And you know what? I’m okay with that. I definitely don’t feel like I missed out on any necessary coming of age rite of passage, or that I am worse off now. I’m also sure that my parents aren’t losing any sleep over the hour of awkwardness that I robbed from their child rearing experience. Actually, if anything, I think that it was for the best.
See, part of the reason that my parents and I never had “the talk” is because I just never had any questions that I couldn’t find answers to for myself. I was fortunate to attend a public junior high and high school with a quality Sex Ed program. The teacher’s I had were always willing to answer any questions or stay after class to discuss anything with us that we didn’t feel comfortable speaking about in a room filled with our peers. (I also got to see Magic Johnson dressed up as a condom, but that was just a bonus). On top of that, I also had the luxury of growing up in an age when any information could be accessed via the internet and a few keystrokes.
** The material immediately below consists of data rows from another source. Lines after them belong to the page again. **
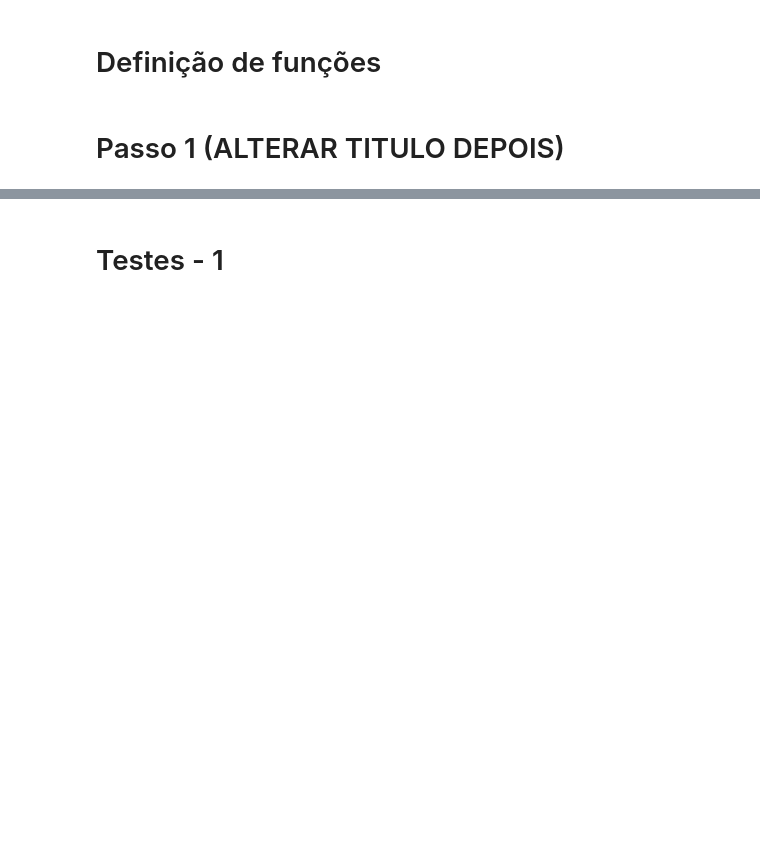
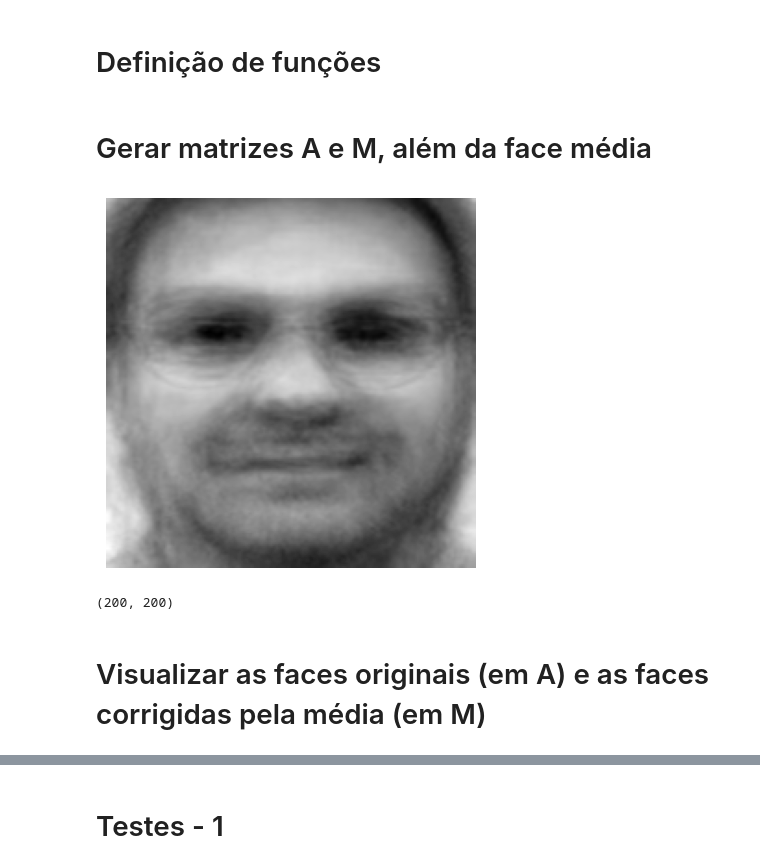
Before and after one commit to Gustavo-Murilo/Eigenfaces_EMAP, a Jupyter notebook: main_eigenfaces.ipynb, the cells around one changed output, grey strips where cells are left out. Saved outputs shown, nothing was run; the diff lists cells and outputs as text; code cells hidden in the pictures; blank space fills up the shorter version.

```diff
--- a/main_eigenfaces.ipynb
+++ b/main_eigenfaces.ipynb
@@ -14,6 +14,6 @@ from typing import Iterable
 # %%
-m = 500 # altura da imagem
-n = 500 # largura da imagem
+m = 200 # altura da imagem
+n = 200 # largura da imagem
 DIMENSAO_IMAGEM = (m, n)
 # %% [markdown]
 # Definição de funções
@@ -27,17 +27,18 @@ def tratar_imagem(caminho: str) -> np.ndarray :
     imagem = imagem.convert('L')
 
     # Converte a imagem para um vetor
-    imagem = np.array(imagem)
+    vetor_imagem = np.array(imagem)
     # Torna o vetor unidmentsinal e o normaliza
-    imagem = imagem.flatten() / 255
+    vetor_imagem = vetor_imagem.flatten() / 255
 
-    return imagem
+    return vetor_imagem
 
 
 def exibir_imagem(vetor_imagem: np.ndarray) -> None :
     # Transforma o vetor unidmensional em uma matriz (m x n)
     imagem = np.resize(vetor_imagem, DIMENSAO_IMAGEM)
 
+    # Configurações para a plotagem da imagem
     plot = plt.imshow(imagem, cmap='gray')
     plt.axis('off')
     plt.show()
@@ -58,5 +59,21 @@ def varrer_banco_imagens(caminho: str) -> np.ndarray :
     matriz_imagens = np.array(banco_imagens)
 
     return matriz_imagens
+# %% [markdown]
+# Gerar matrizes A e M, além da face média
+# %%
+# Matriz A(mn x q) na qual as colunas são as faces do banco de imagens
+A = varrer_banco_imagens('banco_imagens/*')
+
+# Vetor f(mn x 1) com a média dos valores de A, ou seja, a face média
+f_face_media = np.mean(A, axis=0)
+
+# Matriz M(mn x q) de média corrigida
+M = A - f_face_media
+# %%
+exibir_imagem(f_face_media)
+# %% [output]
+[figure, added]
+(200, 200)
 # %% [markdown]
-# Passo 1 (ALTERAR TITULO DEPOIS)
+# Visualizar as faces originais (em A) e as faces corrigidas pela média (em M)
```
Also changed, not shown: parts of 10 cells of this notebook.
I’ll be the first to admit that the internet is not always the best place to look up information about sex. For every true and reasonable statement about sex found through Google, there are two or three false statements to accompany it. It is definitely a bit overwhelming for a middle schooler who is just trying to satisfy a nagging curiosity. But the benefit to this wealth of information is that it teaches you to be a bit more skeptical about what you hear, and not just with things regarding sex either. With so much information available that insists on contradicting itself, it just feeds your curiosity and makes you search harder for reputable sources. This acquired skill has proven to be beneficial to my academic pursuits and I definitely feel better equipped to handle a world that is filled with scam artists waiting to rob you blind at every turn.
If anything, I feel better informed about sex since my parents never talked to me about it. I never had to deal with any unintentional biases or well-intended but misinformed testimonials. For example, I know for a fact that neither of my parents have a decent understanding of BDSM and that any attempt to maintain an informative and ultimately fulfilling discussion with them would have not ended well. And despite the best efforts of my parents, I would have just been confused.
My point is the big sex talk with your child is not really as important as people make it out to be. I’m not suffering from any negative repercussions from not having the experience. I am neither scared nor intimidated by sex nor am I a raging sexaholic. Now, I’m not saying that it isn’t important for you to discuss sex with your child, and if they come to you with questions, you should definitely do your best to answer them. But “the talk” just may not be as important as you think. And it’s definitely not something to get completely worked up over.